Hydrangea ID & Eradication

squirejohn zone4 VTSeptember 2, 2011

Could you please tell me what this variety is? It's an old fashion "over the fence" variety that was given to us about 30 years ago. It's extremely vigourous and has taken over a large section of lawn. I'd like to eliminate it and replace with another less "invasive" variety. It's just about impossible to dig out the roots and wonder how effective a herbicide would be.

I'd be greatful for any advice.

Thanks,

John

Thank you for reporting this comment. Undo
luis_pr(7b/8a Hurst, TX)

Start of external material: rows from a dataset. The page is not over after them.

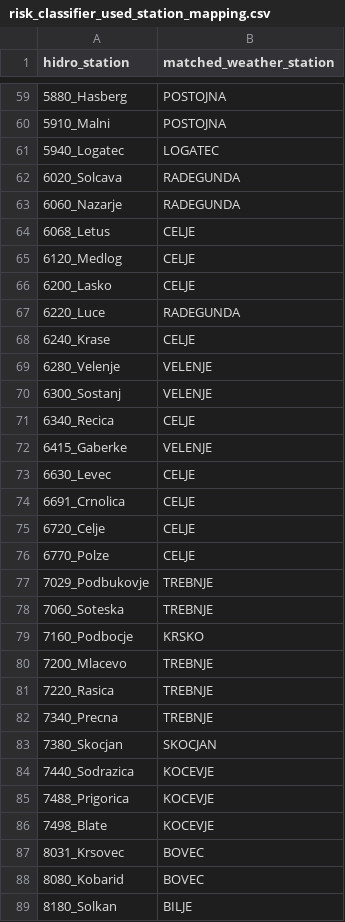
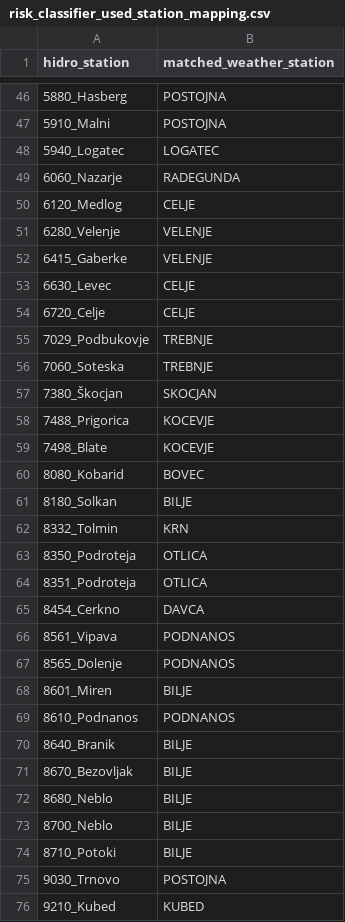
Before and after one commit to Becca1973/hydro-risk-monitoring, a CSV file: reports/modeling/risk_classifier_used_station_mapping.csv, drawn as a sheet; only a part is shown, gaps mark what is left out; the shorter side is filled out with more unchanged rows; the diff covers the shown part only.

```diff
--- a/reports/modeling/risk_classifier_used_station_mapping.csv
+++ b/reports/modeling/risk_classifier_used_station_mapping.csv
@@ -61,28 +48,13 @@ hidro_station,matched_weather_station
 5940_Logatec,LOGATEC
-6020_Solcava,RADEGUNDA
 6060_Nazarje,RADEGUNDA
-6068_Letus,CELJE
 6120_Medlog,CELJE
-6200_Lasko,CELJE
-6220_Luce,RADEGUNDA
-6240_Krase,CELJE
 6280_Velenje,VELENJE
-6300_Sostanj,VELENJE
-6340_Recica,CELJE
 6415_Gaberke,VELENJE
 6630_Levec,CELJE
-6691_Crnolica,CELJE
 6720_Celje,CELJE
-6770_Polze,CELJE
 7029_Podbukovje,TREBNJE
 7060_Soteska,TREBNJE
-7160_Podbocje,KRSKO
-7200_Mlacevo,TREBNJE
-7220_Rasica,TREBNJE
-7340_Precna,TREBNJE
-7380_Skocjan,SKOCJAN
-7440_Sodrazica,KOCEVJE
+7380_Škocjan,SKOCJAN
 7488_Prigorica,KOCEVJE
 7498_Blate,KOCEVJE
-8031_Krsovec,BOVEC
 8080_Kobarid,BOVEC
```
Also changed, not shown: 22 removed rows elsewhere in this file, reports/modeling/risk_classifier_metrics.csv, reports/modeling/risk_classifier_skipped_stations.csv, 1 other file.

It looks like Annabelle to me. Does it have blooms that start white and turn green (as they look in your picture)? Annabelle is very winter hardy and a reliable bloomer. It can get 6' wide in some places. It has big blooms but the stems can be weak. The stems sometimes bend when the blooms get wet.

You could rejuvenate the shrub by pruning 1/3 of the oldest stems all the way to the crown in late winter, prune the next third a year later and prune the rest in two years. Annabelle can be pruned at almost any time of the year (not when it is about to bloom so you can enjoy the blooms).

I have not tried to kill one so no comments there but, you could transplant it or offer it to gardening clubs who have fall sales to raise cash.

Luis

    Bookmark   September 2, 2011 at 12:11PM
Thank you for reporting this comment. Undo
squirejohn zone4 VT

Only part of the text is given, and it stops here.